> _Exercise materials_:

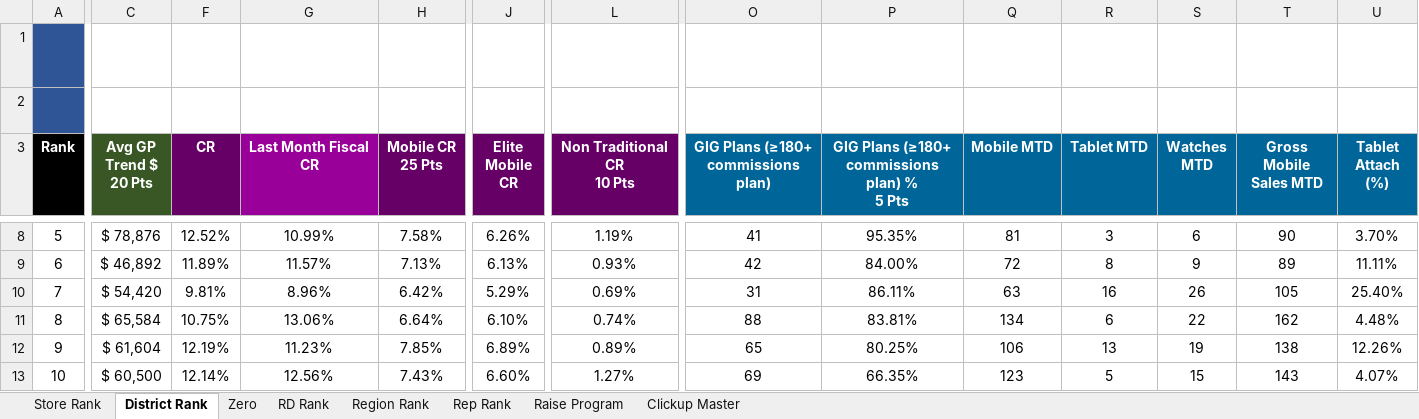
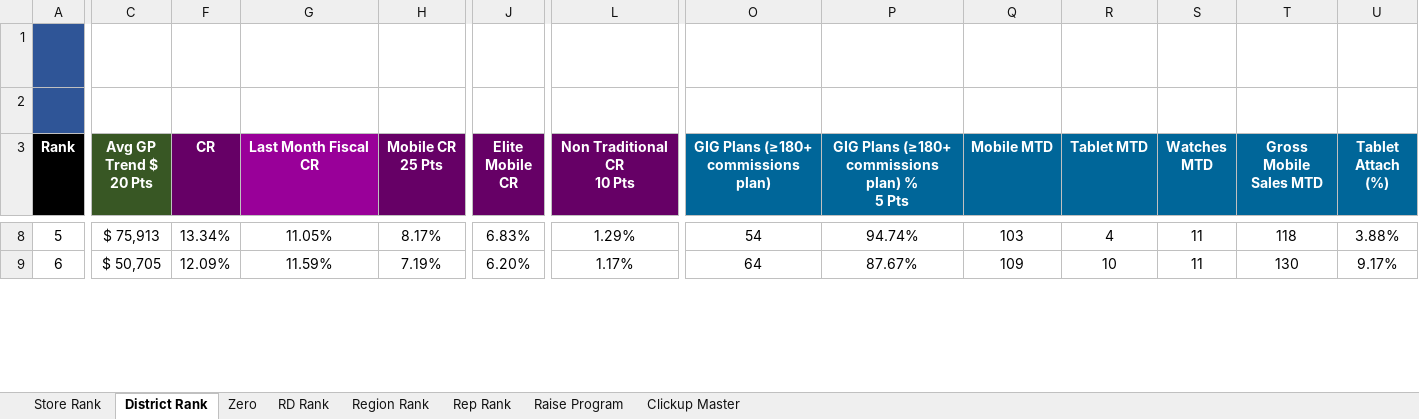
Before and after one commit to BlufoxMobile/One-On-One-Form, an Excel workbook: data/sales.xlsx, sheet District Rank, drawn as a sheet; only a part is shown, gaps mark what is left out; values as stored, in another font and other column widths than the file's, no borders; charts and pictures and conditional formats not drawn; removed rows and columns are numbered as before the commit, all else as after; rows hold the shown columns only; the diff covers the shown part only; the diff names each change by its address in the sheet, - before the commit and + after, or states it on an @@ line.

```diff
--- a/data/sales.xlsx (sheet District Rank)
+++ b/data/sales.xlsx (sheet District Rank)
-C8 (Avg GP Trend $ 20 Pts): $ 78,876
+C8 (Avg GP Trend $ 20 Pts): $ 75,913
-F8 (CR): 12.52%
+F8 (CR): 13.34%
-G8 (Last Month Fiscal CR): 10.99%
+G8 (Last Month Fiscal CR): 11.05%
-H8 (Mobile CR 25 Pts): 7.58%
+H8 (Mobile CR 25 Pts): 8.17%
-J8 (Elite Mobile CR): 6.26%
+J8 (Elite Mobile CR): 6.83%
-L8 (Non Traditional CR 10 Pts): 1.19%
+L8 (Non Traditional CR 10 Pts): 1.29%
-O8: 41
+O8: 54
-P8: 95.35%
+P8: 94.74%
-Q8 (Mobile MTD): 81
+Q8 (Mobile MTD): 103
-R8 (Tablet MTD): 3
+R8 (Tablet MTD): 4
-S8 (Watches MTD): 6
+S8 (Watches MTD): 11
-T8 (Gross Mobile Sales MTD): 90
+T8 (Gross Mobile Sales MTD): 118
-U8 (Tablet Attach (%)): 3.70%
+U8 (Tablet Attach (%)): 3.88%
-C9 (Avg GP Trend $ 20 Pts): $ 46,892
+C9 (Avg GP Trend $ 20 Pts): $ 50,705
-F9 (CR): 11.89%
+F9 (CR): 12.09%
-G9 (Last Month Fiscal CR): 11.57%
+G9 (Last Month Fiscal CR): 11.59%
-H9 (Mobile CR 25 Pts): 7.13%
+H9 (Mobile CR 25 Pts): 7.19%
-J9 (Elite Mobile CR): 6.13%
+J9 (Elite Mobile CR): 6.20%
-L9 (Non Traditional CR 10 Pts): 0.93%
+L9 (Non Traditional CR 10 Pts): 1.17%
-O9: 42
+O9: 64
-P9: 84.00%
+P9: 87.67%
-Q9 (Mobile MTD): 72
+Q9 (Mobile MTD): 109
-R9 (Tablet MTD): 8
+R9 (Tablet MTD): 10
-S9 (Watches MTD): 9
+S9 (Watches MTD): 11
-T9 (Gross Mobile Sales MTD): 89
+T9 (Gross Mobile Sales MTD): 130
-U9 (Tablet Attach (%)): 11.11%
+U9 (Tablet Attach (%)): 9.17%
-row 10: 7 | $ 54,420 | 9.81% | 8.96% | 6.42% | 5.29% | 0.69% | 31 | 86.11% | 63 | 16 | 26 | 105 | 25.40%
-row 11: 8 | $ 65,584 | 10.75% | 13.06% | 6.64% | 6.10% | 0.74% | 88 | 83.81% | 134 | 6 | 22 | 162 | 4.48%
-row 12: 9 | $ 61,604 | 12.19% | 11.23% | 7.85% | 6.89% | 0.89% | 65 | 80.25% | 106 | 13 | 19 | 138 | 12.26%
-row 13: 10 | $ 60,500 | 12.14% | 12.56% | 7.43% | 6.60% | 1.27% | 69 | 66.35% | 123 | 5 | 15 | 143 | 4.07%
```
Also changed, not shown: 17 added rows, 13 removed rows and 239 edited cells elsewhere in this sheet, sheet Rep Rank, sheet Store Rank, sheet Zero, sheet Region Rank, sheet RD Rank, sheet Raise Program, hidden cells.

> _What the task asks_:
All preceding records should be duplicated verbatim, images excepted.

> _Response to the exercise_:
Before and after one commit to BlufoxMobile/One-On-One-Form, an Excel workbook: data/sales.xlsx, sheet District Rank, drawn as a sheet; only a part is shown, gaps mark what is left out; values as stored, in another font and other column widths than the file's, no borders; charts and pictures and conditional formats not drawn; removed rows and columns are numbered as before the commit, all else as after; rows hold the shown columns only; the diff covers the shown part only; the diff names each change by its address in the sheet, - before the commit and + after, or states it on an @@ line.

```diff
--- a/data/sales.xlsx (sheet District Rank)
+++ b/data/sales.xlsx (sheet District Rank)
-C8 (Avg GP Trend $ 20 Pts): $ 78,876
+C8 (Avg GP Trend $ 20 Pts): $ 75,913
-F8 (CR): 12.52%
+F8 (CR): 13.34%
-G8 (Last Month Fiscal CR): 10.99%
+G8 (Last Month Fiscal CR): 11.05%
-H8 (Mobile CR 25 Pts): 7.58%
+H8 (Mobile CR 25 Pts): 8.17%
-J8 (Elite Mobile CR): 6.26%
+J8 (Elite Mobile CR): 6.83%
-L8 (Non Traditional CR 10 Pts): 1.19%
+L8 (Non Traditional CR 10 Pts): 1.29%
-O8: 41
+O8: 54
-P8: 95.35%
+P8: 94.74%
-Q8 (Mobile MTD): 81
+Q8 (Mobile MTD): 103
-R8 (Tablet MTD): 3
+R8 (Tablet MTD): 4
-S8 (Watches MTD): 6
+S8 (Watches MTD): 11
-T8 (Gross Mobile Sales MTD): 90
+T8 (Gross Mobile Sales MTD): 118
-U8 (Tablet Attach (%)): 3.70%
+U8 (Tablet Attach (%)): 3.88%
-C9 (Avg GP Trend $ 20 Pts): $ 46,892
+C9 (Avg GP Trend $ 20 Pts): $ 50,705
-F9 (CR): 11.89%
+F9 (CR): 12.09%
-G9 (Last Month Fiscal CR): 11.57%
+G9 (Last Month Fiscal CR): 11.59%
-H9 (Mobile CR 25 Pts): 7.13%
+H9 (Mobile CR 25 Pts): 7.19%
-J9 (Elite Mobile CR): 6.13%
+J9 (Elite Mobile CR): 6.20%
-L9 (Non Traditional CR 10 Pts): 0.93%
+L9 (Non Traditional CR 10 Pts): 1.17%
-O9: 42
+O9: 64
-P9: 84.00%
+P9: 87.67%
-Q9 (Mobile MTD): 72
+Q9 (Mobile MTD): 109
-R9 (Tablet MTD): 8
+R9 (Tablet MTD): 10
-S9 (Watches MTD): 9
+S9 (Watches MTD): 11
-T9 (Gross Mobile Sales MTD): 89
+T9 (Gross Mobile Sales MTD): 130
-U9 (Tablet Attach (%)): 11.11%
+U9 (Tablet Attach (%)): 9.17%
-row 10: 7 | $ 54,420 | 9.81% | 8.96% | 6.42% | 5.29% | 0.69% | 31 | 86.11% | 63 | 16 | 26 | 105 | 25.40%
-row 11: 8 | $ 65,584 | 10.75% | 13.06% | 6.64% | 6.10% | 0.74% | 88 | 83.81% | 134 | 6 | 22 | 162 | 4.48%
-row 12: 9 | $ 61,604 | 12.19% | 11.23% | 7.85% | 6.89% | 0.89% | 65 | 80.25% | 106 | 13 | 19 | 138 | 12.26%
-row 13: 10 | $ 60,500 | 12.14% | 12.56% | 7.43% | 6.60% | 1.27% | 69 | 66.35% | 123 | 5 | 15 | 143 | 4.07%
```
Also changed, not shown: 17 added rows, 13 removed rows and 239 edited cells elsewhere in this sheet, sheet Rep Rank, sheet Store Rank, sheet Zero, sheet Region Rank, sheet RD Rank, sheet Raise Program, hidden cells.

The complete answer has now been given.